§ **Problem to solve**: All entries must come back exactly as given, with no pictures in the copy.

Image comparison data:
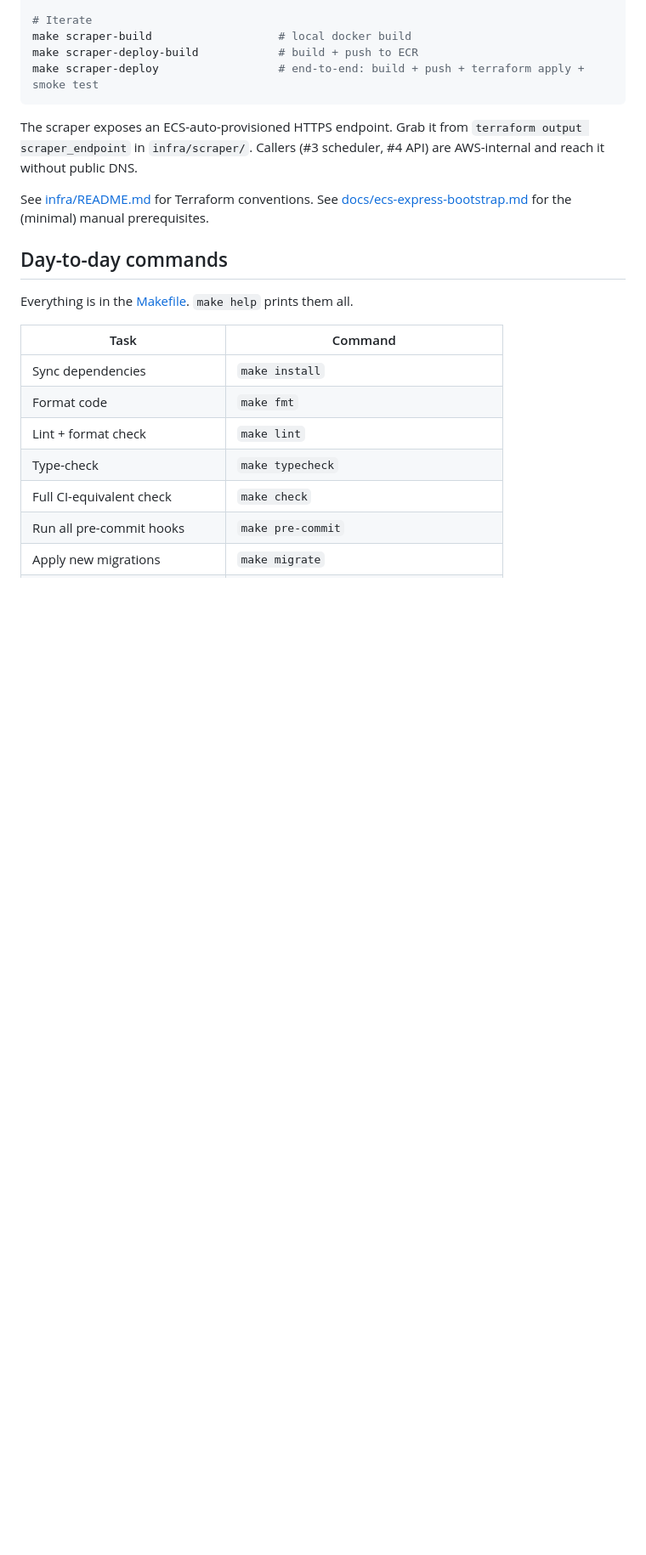
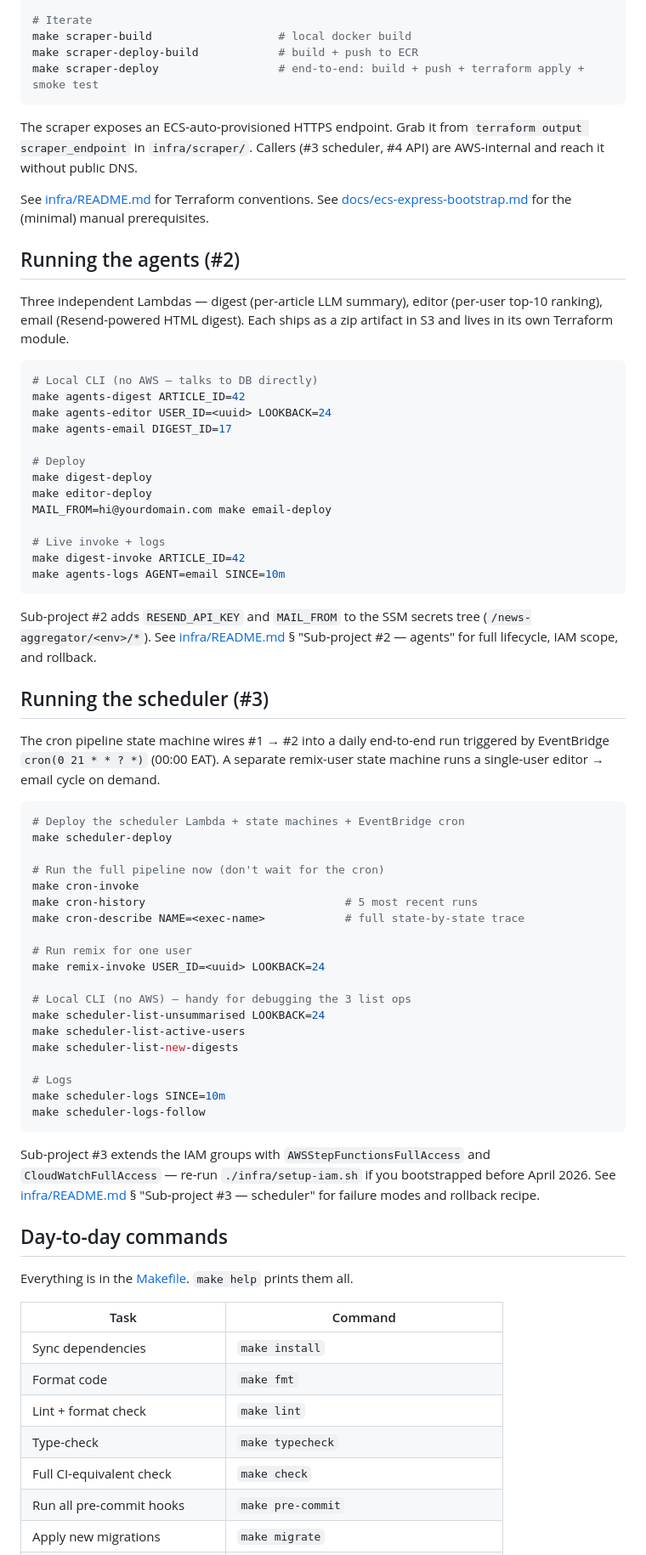
Before and after one commit to PatrickCmd/ai-agents-news-aggregator, a Markdown page: README.md, the part around one of its changes. Shown at 85% size. Rendered like a GitHub page; blank space fills up the shorter version.

Commit message:
docs(readme): refresh status + add agents (#2) and scheduler (#3) sections
- Mark sub-projects #0–#3 as shipped, with their tags.
- Update ingestion tag to v0.2.1 (in line with AGENTS.md).
- Add "Running the agents" section: local CLI, deploy, invoke, logs.
- Add "Running the scheduler" section: deploy + cron-invoke + remix +
  local-CLI list ops + logs.
- Both new sections point to the corresponding § in infra/README.md for
  full lifecycle, IAM, and failure-mode details (no duplication).

Co-Authored-By: Claude Opus 4.7 (1M context) <noreply@anthropic.com>

````diff
--- a/README.md
+++ b/README.md
@@ -162,6 +164,65 @@ See [infra/README.md](infra/README.md) for Terraform conventions.
 See [docs/ecs-express-bootstrap.md](docs/ecs-express-bootstrap.md) for the
 (minimal) manual prerequisites.
 
+## Running the agents (#2)
+
+Three independent Lambdas — digest (per-article LLM summary), editor
+(per-user top-10 ranking), email (Resend-powered HTML digest). Each ships
+as a zip artifact in S3 and lives in its own Terraform module.
+
+```sh
+# Local CLI (no AWS — talks to DB directly)
+make agents-digest ARTICLE_ID=42
+make agents-editor USER_ID=<uuid> LOOKBACK=24
+make agents-email DIGEST_ID=17
+
+# Deploy
+make digest-deploy
+make editor-deploy
+MAIL_FROM=hi@yourdomain.com make email-deploy
+
+# Live invoke + logs
+make digest-invoke ARTICLE_ID=42
+make agents-logs AGENT=email SINCE=10m
+```
+
+Sub-project #2 adds `RESEND_API_KEY` and `MAIL_FROM` to the SSM secrets tree
+(`/news-aggregator/<env>/*`). See [infra/README.md](infra/README.md)
+§ "Sub-project #2 — agents" for full lifecycle, IAM scope, and rollback.
+
+## Running the scheduler (#3)
+
+The cron pipeline state machine wires #1 → #2 into a daily end-to-end run
+triggered by EventBridge `cron(0 21 * * ? *)` (00:00 EAT). A separate
+remix-user state machine runs a single-user editor → email cycle on demand.
+
+```sh
+# Deploy the scheduler Lambda + state machines + EventBridge cron
+make scheduler-deploy
+
+# Run the full pipeline now (don't wait for the cron)
+make cron-invoke
+make cron-history                              # 5 most recent runs
+make cron-describe NAME=<exec-name>            # full state-by-state trace
+
+# Run remix for one user
+make remix-invoke USER_ID=<uuid> LOOKBACK=24
+
+# Local CLI (no AWS) — handy for debugging the 3 list ops
+make scheduler-list-unsummarised LOOKBACK=24
+make scheduler-list-active-users
+make scheduler-list-new-digests
+
+# Logs
+make scheduler-logs SINCE=10m
+make scheduler-logs-follow
+```
+
+Sub-project #3 extends the IAM groups with `AWSStepFunctionsFullAccess` and
+`CloudWatchFullAccess` — re-run `./infra/setup-iam.sh` if you bootstrapped
+before April 2026. See [infra/README.md](infra/README.md) § "Sub-project
+#3 — scheduler" for failure modes and rollback recipe.
+
 ## Day-to-day commands
 
 Everything is in the [Makefile](Makefile). `make help` prints them all.
````
Also changed, not shown: other parts of README.md (+5 -3 lines).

§ **Task solution**:
Before and after one commit to PatrickCmd/ai-agents-news-aggregator, a Markdown page: README.md, the part around one of its changes. Shown at 85% size. Rendered like a GitHub page; blank space fills up the shorter version.

Commit message:
docs(readme): refresh status + add agents (#2) and scheduler (#3) sections
- Mark sub-projects #0–#3 as shipped, with their tags.
- Update ingestion tag to v0.2.1 (in line with AGENTS.md).
- Add "Running the agents" section: local CLI, deploy, invoke, logs.
- Add "Running the scheduler" section: deploy + cron-invoke + remix +
  local-CLI list ops + logs.
- Both new sections point to the corresponding § in infra/README.md for
  full lifecycle, IAM, and failure-mode details (no duplication).

Co-Authored-By: Claude Opus 4.7 (1M context) <noreply@anthropic.com>

````diff
--- a/README.md
+++ b/README.md
@@ -162,6 +164,65 @@ See [infra/README.md](infra/README.md) for Terraform conventions.
 See [docs/ecs-express-bootstrap.md](docs/ecs-express-bootstrap.md) for the
 (minimal) manual prerequisites.
 
+## Running the agents (#2)
+
+Three independent Lambdas — digest (per-article LLM summary), editor
+(per-user top-10 ranking), email (Resend-powered HTML digest). Each ships
+as a zip artifact in S3 and lives in its own Terraform module.
+
+```sh
+# Local CLI (no AWS — talks to DB directly)
+make agents-digest ARTICLE_ID=42
+make agents-editor USER_ID=<uuid> LOOKBACK=24
+make agents-email DIGEST_ID=17
+
+# Deploy
+make digest-deploy
+make editor-deploy
+MAIL_FROM=hi@yourdomain.com make email-deploy
+
+# Live invoke + logs
+make digest-invoke ARTICLE_ID=42
+make agents-logs AGENT=email SINCE=10m
+```
+
+Sub-project #2 adds `RESEND_API_KEY` and `MAIL_FROM` to the SSM secrets tree
+(`/news-aggregator/<env>/*`). See [infra/README.md](infra/README.md)
+§ "Sub-project #2 — agents" for full lifecycle, IAM scope, and rollback.
+
+## Running the scheduler (#3)
+
+The cron pipeline state machine wires #1 → #2 into a daily end-to-end run
+triggered by EventBridge `cron(0 21 * * ? *)` (00:00 EAT). A separate
+remix-user state machine runs a single-user editor → email cycle on demand.
+
+```sh
+# Deploy the scheduler Lambda + state machines + EventBridge cron
+make scheduler-deploy
+
+# Run the full pipeline now (don't wait for the cron)
+make cron-invoke
+make cron-history                              # 5 most recent runs
+make cron-describe NAME=<exec-name>            # full state-by-state trace
+
+# Run remix for one user
+make remix-invoke USER_ID=<uuid> LOOKBACK=24
+
+# Local CLI (no AWS) — handy for debugging the 3 list ops
+make scheduler-list-unsummarised LOOKBACK=24
+make scheduler-list-active-users
+make scheduler-list-new-digests
+
+# Logs
+make scheduler-logs SINCE=10m
+make scheduler-logs-follow
+```
+
+Sub-project #3 extends the IAM groups with `AWSStepFunctionsFullAccess` and
+`CloudWatchFullAccess` — re-run `./infra/setup-iam.sh` if you bootstrapped
+before April 2026. See [infra/README.md](infra/README.md) § "Sub-project
+#3 — scheduler" for failure modes and rollback recipe.
+
 ## Day-to-day commands
 
 Everything is in the [Makefile](Makefile). `make help` prints them all.
````
Also changed, not shown: other parts of README.md (+5 -3 lines).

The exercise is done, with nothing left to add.